But those are the ultimate requirements of being an entrepreneur. If you have that foundation, you are on your way to being a good entrepreneur and then once you identify those attributes then you could move on to, “Okay, what problem am I solving?” We talk about that in the book.

To be an entrepreneur, basically you are a problem solver. That’s all we all are. If you are a good business person, I ran a very successful company and in reality, all that we are is problem solvers. That’s all, we are excellent problem solvers. We enjoy solving problems, and that is what we do. So you have to find a problem that you want to solve. It can be as simple as that, and then you can ask yourself, “Am I good at this? Am I good at solving this problem?”
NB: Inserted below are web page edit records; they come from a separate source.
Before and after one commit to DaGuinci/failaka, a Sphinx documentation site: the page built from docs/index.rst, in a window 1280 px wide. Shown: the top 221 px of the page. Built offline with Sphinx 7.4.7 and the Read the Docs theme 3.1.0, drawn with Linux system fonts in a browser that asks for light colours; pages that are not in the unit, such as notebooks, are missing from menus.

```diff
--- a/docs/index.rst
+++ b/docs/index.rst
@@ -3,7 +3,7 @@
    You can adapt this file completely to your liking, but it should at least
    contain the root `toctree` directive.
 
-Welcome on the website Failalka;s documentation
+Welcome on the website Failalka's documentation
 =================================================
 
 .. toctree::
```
“Does it come easy?” and then very importantly, “Why am I doing this? Is this a greater reason than me? Is this a call to action? Are you going to help people?”
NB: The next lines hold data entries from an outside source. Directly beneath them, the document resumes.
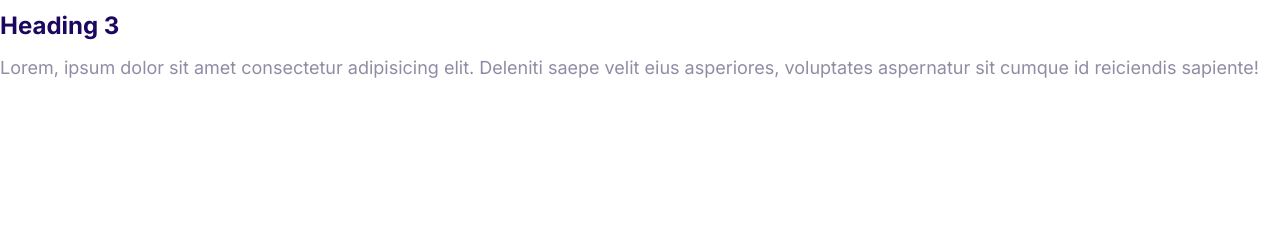
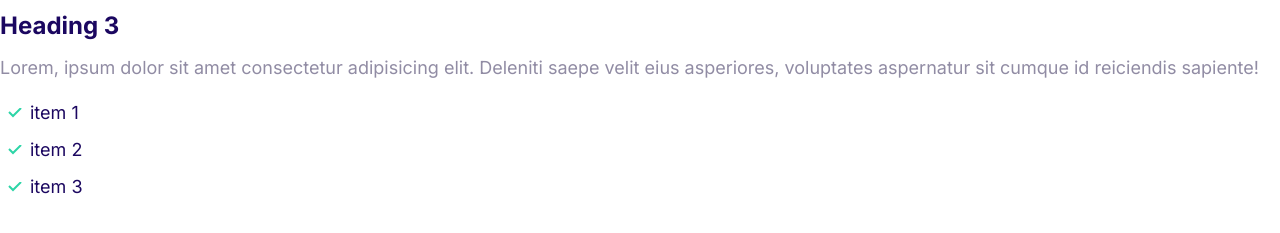
Before and after one commit to ishayzikri/Shashify, a plain HTML site: page index.html in a window 1280 px wide. Shown: the part 283-516 px from the top of the page. Drawn offline with Linux system fonts and the light colour scheme.

Commit message:
lists commit

```diff
--- a/css/styles.css
+++ b/css/styles.css
@@ -109,3 +109,31 @@ a{
         font-size: 1.2rem;
     }
 }
+
+/*lists*/
+.list{
+    list-style: none;
+    padding-left: 0;
+    color:var(--color-heading);
+    font-size: bold;
+}
+.list--inline .list__item{
+    display: inline-block;
+    margin-right: 2rem;
+}
+
+.list--tick{
+    list-style-image:url(../images/tick.svg) ;
+    padding-left: 3rem;
+}
+
+.list--tick .list__item{
+    padding-left: 0.5rem;
+    margin-bottom: 1rem;
+}
+
+@media screen and (min-width:1024px) {
+    .list--tick .list__item{
+        padding-left: 0;
+    }
+}
--- a/index.html
+++ b/index.html
@@ -17,5 +17,10 @@
     <h3>Heading 3</h3>
     <p>Lorem, ipsum dolor sit amet consectetur adipisicing elit. Deleniti saepe velit eius asperiores, voluptates aspernatur sit cumque id reiciendis sapiente!</p>
 
+    <ul class="list list--tick">
+        <li class="list__item">item 1</li>
+        <li class="list__item">item 2</li>
+        <li class="list__item">item 3</li>
+    </ul>
 </body>
 </html>
```
Also changed, not shown: components/lists.html (added, +5 -0 lines), images/tick.svg (added).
If you are going to solve a problem that is truly going to help people, and not just for money, you will find you will be much more successful at your business as being an entrepreneur. Money should not be the reason to be an entrepreneur. It should be an end result or a byproduct of your efforts.

Every time I go speak in front of young people, one of the first questions I ask them that I already know the answer is, “Okay, so what do you want to do with your life?” and that is the easiest question in the world for them to notanswer. Nobody knows what they want to do.
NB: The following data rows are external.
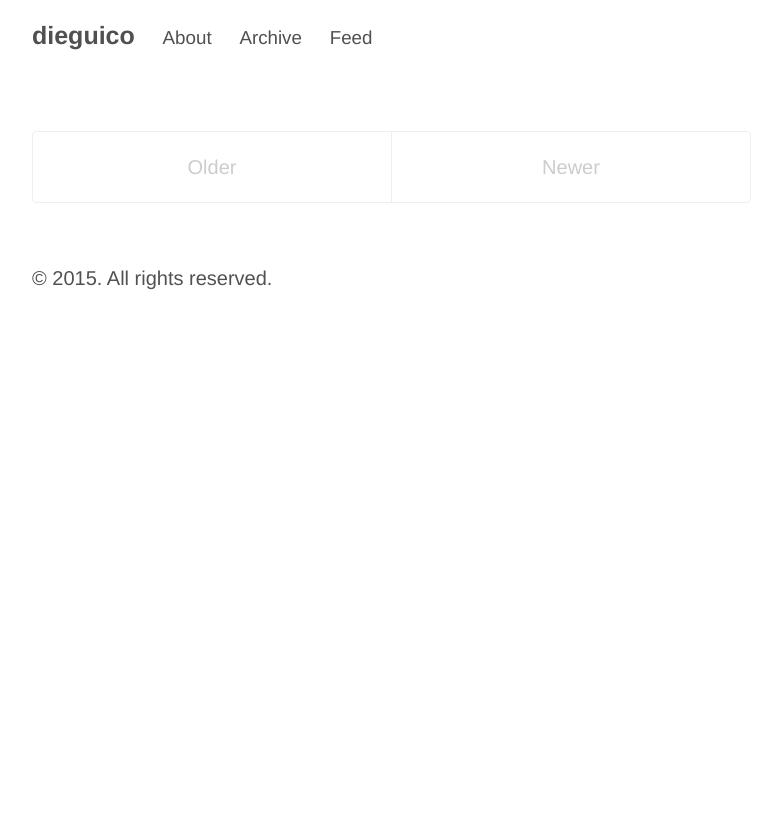
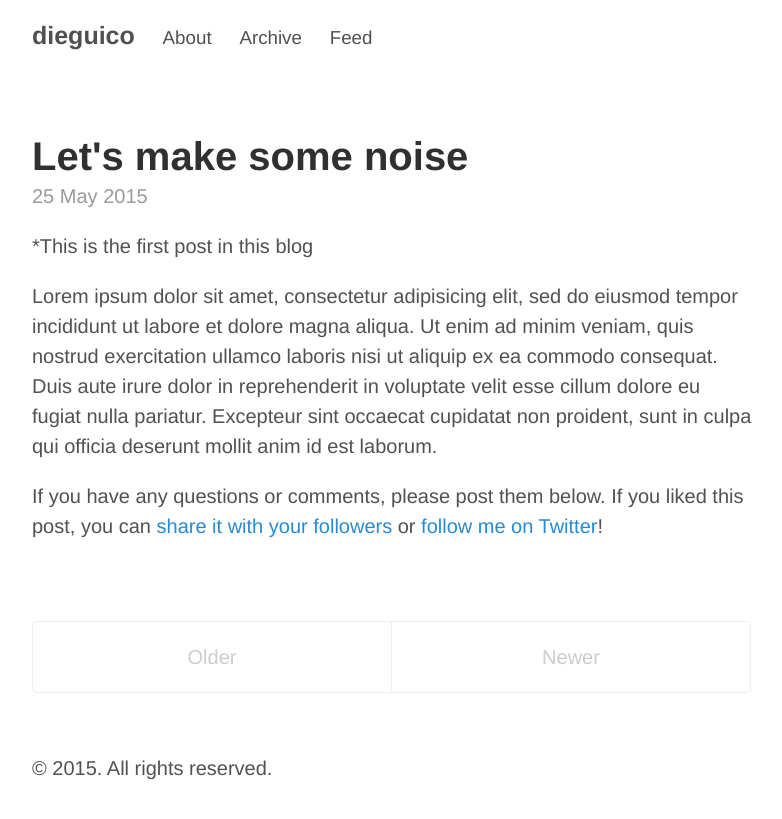
Before and after one commit to dieguico/old.dieguico.github.io, a Jekyll site: the page built from index.html, in a window 1280 px wide. Shown: the top 819 px of the page, without its empty margins (248-1030 px from the left). Built offline with Jekyll 4.4.1, drawn with Linux system fonts in a browser that asks for light colours; Markdown is read by kramdown in place of the engine named in the settings; the list of posts is cut into pages by our own code.

Commit message:
minor changes

```diff
--- /dev/null
+++ b/_posts/2015-05-25-make-some-noise.md
@@ -0,0 +1,12 @@
+---
+layout: post
+title: "Let's make some noise"
+comments: true
+permalink: "make-some-noise"
+---
+
+*This is the first post in this blog
+
+Lorem ipsum dolor sit amet, consectetur adipisicing elit, sed do eiusmod tempor incididunt ut labore et dolore magna aliqua. Ut enim ad minim veniam, quis nostrud exercitation ullamco laboris nisi ut aliquip ex ea commodo consequat. Duis aute irure dolor in reprehenderit in voluptate velit esse cillum dolore eu fugiat nulla pariatur. Excepteur sint occaecat cupidatat non proident, sunt in culpa qui officia deserunt mollit anim id est laborum.
+
+{% include twitter_plug.html %}
```
Also changed, not shown: _includes/comments.html (line endings or trailing spaces).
So I try to help them streamline down what you want to do by figuring out what things do you absolutely hate in life, what things do you not enjoy.

That whittles it down to something or a few things that you enjoy, and you’d probably be good at that. So doing your research when you do identify your target, doing your homework, and then most importantly is pulling the trigger.

A lot of people want to start a business or be an entrepreneur, and they study and they procrastinate and they go through the whole paralysis by analysis thing, and all they’re doing is trying to talk themselves out of something.

If you don’t pull the trigger and take action, nothing will ever happen in life. So you have to know, there’s going to come a time where you are going to pull the trigger and you might fail but if you’re prepared for that, it’s no big deal. We just make an adjustment and we try again. So that’s that.

A Challenge from Mat Pelletier

Rae Williams: If you could issue a challenge to people listening to you, to people who are going to read your book, what would that challenge be?

Mat Pelletier: If I could issue them a challenge, I would say, that is an interesting question actually. A challenge to them, I think a challenge would be to help other people with their fears and their adversity and their concerns about failure. The next time someone, and it is going to happen to you today or tomorrow, talks about a setback, something that’s went wrong—try not to enable them.

Try not to say, “Oh, I am so sorry to hear about that. Oh, this went wrong, that went wrong.”

Why don’t you try and help inspire them? Why don’t you try to help motivate them? You can comfort them by saying, “Okay, yeah. I am so sorry that this turn of events has happened to you” whether it is in your business or in your career or something has gone wrong—a parent passed, a grandparent, something terrible like that has occurred, you could comfort them, but in the end, you need to help them inspire and motivate and get back up and keep pressing forward.

Because that is the best way that person is going to be able to help someone else in society. So we need to really create good mental fortitude for everybody. So we’re all be able to help each other.

Developing good habits is a lifelong campaign and teaching people that there are no shortcuts in life. This is a campaign. You have to stay inspired and motivated. These are the path to success. There are no shortcuts. That is what I try to issue as a challenge to people, to start to think that way.

Rae Williams: How can people contact you if they are interested in learning more, just getting in touch?

Mat Pelletier: The book has my email address, which is [email protected] and I check that email frequently. I talk about that in the book a little bit too. So if there is any way that you want to reach out to me, I can help with any topic. I’d be glad to get back to you.